Write out the following records exactly, each one in full.
##### INPUT FOR THIS TASK #####
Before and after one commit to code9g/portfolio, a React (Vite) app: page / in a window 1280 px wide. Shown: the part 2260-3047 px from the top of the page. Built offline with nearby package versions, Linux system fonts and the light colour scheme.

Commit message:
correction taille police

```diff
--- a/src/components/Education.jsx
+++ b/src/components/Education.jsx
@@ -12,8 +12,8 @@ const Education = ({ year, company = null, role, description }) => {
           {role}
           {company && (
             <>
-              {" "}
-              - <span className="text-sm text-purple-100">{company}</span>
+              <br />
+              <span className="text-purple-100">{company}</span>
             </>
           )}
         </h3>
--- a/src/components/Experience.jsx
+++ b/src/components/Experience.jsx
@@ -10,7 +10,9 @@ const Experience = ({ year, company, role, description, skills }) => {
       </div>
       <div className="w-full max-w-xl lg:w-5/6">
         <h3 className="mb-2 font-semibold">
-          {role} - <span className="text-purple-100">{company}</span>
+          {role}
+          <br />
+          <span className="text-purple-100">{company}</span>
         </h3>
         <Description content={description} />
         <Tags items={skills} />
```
#####
■ YOUR RESPONSE
Before and after one commit to code9g/portfolio, a React (Vite) app: page / in a window 1280 px wide. Shown: the part 2260-3047 px from the top of the page. Built offline with nearby package versions, Linux system fonts and the light colour scheme.

Commit message:
correction taille police

```diff
--- a/src/components/Education.jsx
+++ b/src/components/Education.jsx
@@ -12,8 +12,8 @@ const Education = ({ year, company = null, role, description }) => {
           {role}
           {company && (
             <>
-              {" "}
-              - <span className="text-sm text-purple-100">{company}</span>
+              <br />
+              <span className="text-purple-100">{company}</span>
             </>
           )}
         </h3>
--- a/src/components/Experience.jsx
+++ b/src/components/Experience.jsx
@@ -10,7 +10,9 @@ const Experience = ({ year, company, role, description, skills }) => {
       </div>
       <div className="w-full max-w-xl lg:w-5/6">
         <h3 className="mb-2 font-semibold">
-          {role} - <span className="text-purple-100">{company}</span>
+          {role}
+          <br />
+          <span className="text-purple-100">{company}</span>
         </h3>
         <Description content={description} />
         <Tags items={skills} />
```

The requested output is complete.